## Task directions
Return every line of the listing that includes the string "example".

[[ Records supplied, beginning ]]

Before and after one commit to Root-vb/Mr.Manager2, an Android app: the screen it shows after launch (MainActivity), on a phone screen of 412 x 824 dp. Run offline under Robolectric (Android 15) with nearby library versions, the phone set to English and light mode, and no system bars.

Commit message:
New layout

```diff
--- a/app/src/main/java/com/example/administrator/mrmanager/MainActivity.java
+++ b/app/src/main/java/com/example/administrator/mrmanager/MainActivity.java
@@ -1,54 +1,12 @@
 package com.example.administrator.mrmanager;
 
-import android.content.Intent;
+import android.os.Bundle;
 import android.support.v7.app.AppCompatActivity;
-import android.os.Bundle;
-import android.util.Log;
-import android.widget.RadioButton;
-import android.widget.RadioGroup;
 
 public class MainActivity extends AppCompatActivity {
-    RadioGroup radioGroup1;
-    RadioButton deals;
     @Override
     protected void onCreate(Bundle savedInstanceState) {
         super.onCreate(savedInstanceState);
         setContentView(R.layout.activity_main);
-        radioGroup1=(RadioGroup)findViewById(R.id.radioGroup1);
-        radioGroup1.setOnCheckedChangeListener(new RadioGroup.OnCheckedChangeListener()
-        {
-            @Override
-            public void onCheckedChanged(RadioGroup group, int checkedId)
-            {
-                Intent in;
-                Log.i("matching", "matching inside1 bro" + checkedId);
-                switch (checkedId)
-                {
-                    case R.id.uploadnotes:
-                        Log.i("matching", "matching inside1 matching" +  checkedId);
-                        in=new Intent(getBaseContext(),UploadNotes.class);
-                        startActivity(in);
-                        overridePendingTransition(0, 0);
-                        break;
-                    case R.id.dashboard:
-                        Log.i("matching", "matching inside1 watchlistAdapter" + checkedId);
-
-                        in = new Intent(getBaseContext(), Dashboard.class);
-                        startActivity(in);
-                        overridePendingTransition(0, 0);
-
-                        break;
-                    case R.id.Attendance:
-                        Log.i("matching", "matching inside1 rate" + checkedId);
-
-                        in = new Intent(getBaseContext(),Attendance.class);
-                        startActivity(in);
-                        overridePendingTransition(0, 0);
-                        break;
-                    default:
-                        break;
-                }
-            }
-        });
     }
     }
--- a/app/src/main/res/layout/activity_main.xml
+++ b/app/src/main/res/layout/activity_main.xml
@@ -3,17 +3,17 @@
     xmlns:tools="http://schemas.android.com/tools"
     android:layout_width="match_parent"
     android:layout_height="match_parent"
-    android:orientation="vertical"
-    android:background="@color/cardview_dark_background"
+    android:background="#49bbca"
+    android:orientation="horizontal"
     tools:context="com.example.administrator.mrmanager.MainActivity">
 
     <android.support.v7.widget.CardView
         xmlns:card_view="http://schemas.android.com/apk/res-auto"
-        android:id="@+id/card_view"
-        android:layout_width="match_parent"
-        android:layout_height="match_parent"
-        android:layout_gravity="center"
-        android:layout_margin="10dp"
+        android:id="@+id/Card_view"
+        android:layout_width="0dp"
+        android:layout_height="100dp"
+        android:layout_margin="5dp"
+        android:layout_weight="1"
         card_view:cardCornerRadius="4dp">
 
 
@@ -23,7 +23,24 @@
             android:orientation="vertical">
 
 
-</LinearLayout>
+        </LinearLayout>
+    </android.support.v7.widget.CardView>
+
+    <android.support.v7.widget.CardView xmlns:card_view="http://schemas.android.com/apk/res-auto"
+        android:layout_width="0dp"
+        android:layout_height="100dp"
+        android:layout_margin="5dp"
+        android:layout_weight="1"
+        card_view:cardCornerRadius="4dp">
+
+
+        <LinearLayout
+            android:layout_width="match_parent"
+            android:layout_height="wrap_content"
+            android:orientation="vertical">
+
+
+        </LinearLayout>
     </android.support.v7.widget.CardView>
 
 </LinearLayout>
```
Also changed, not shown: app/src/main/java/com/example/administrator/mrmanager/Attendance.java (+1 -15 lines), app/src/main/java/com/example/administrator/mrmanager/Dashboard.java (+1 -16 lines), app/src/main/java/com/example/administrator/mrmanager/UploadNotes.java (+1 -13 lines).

[[ Records supplied, end ]]

## Output
--- a/app/src/main/java/com/example/administrator/mrmanager/MainActivity.java
+++ b/app/src/main/java/com/example/administrator/mrmanager/MainActivity.java
 package com.example.administrator.mrmanager;
     tools:context="com.example.administrator.mrmanager.MainActivity">
Also changed, not shown: app/src/main/java/com/example/administrator/mrmanager/Attendance.java (+1 -15 lines), app/src/main/java/com/example/administrator/mrmanager/Dashboard.java (+1 -16 lines), app/src/main/java/com/example/administrator/mrmanager/UploadNotes.java (+1 -13 lines).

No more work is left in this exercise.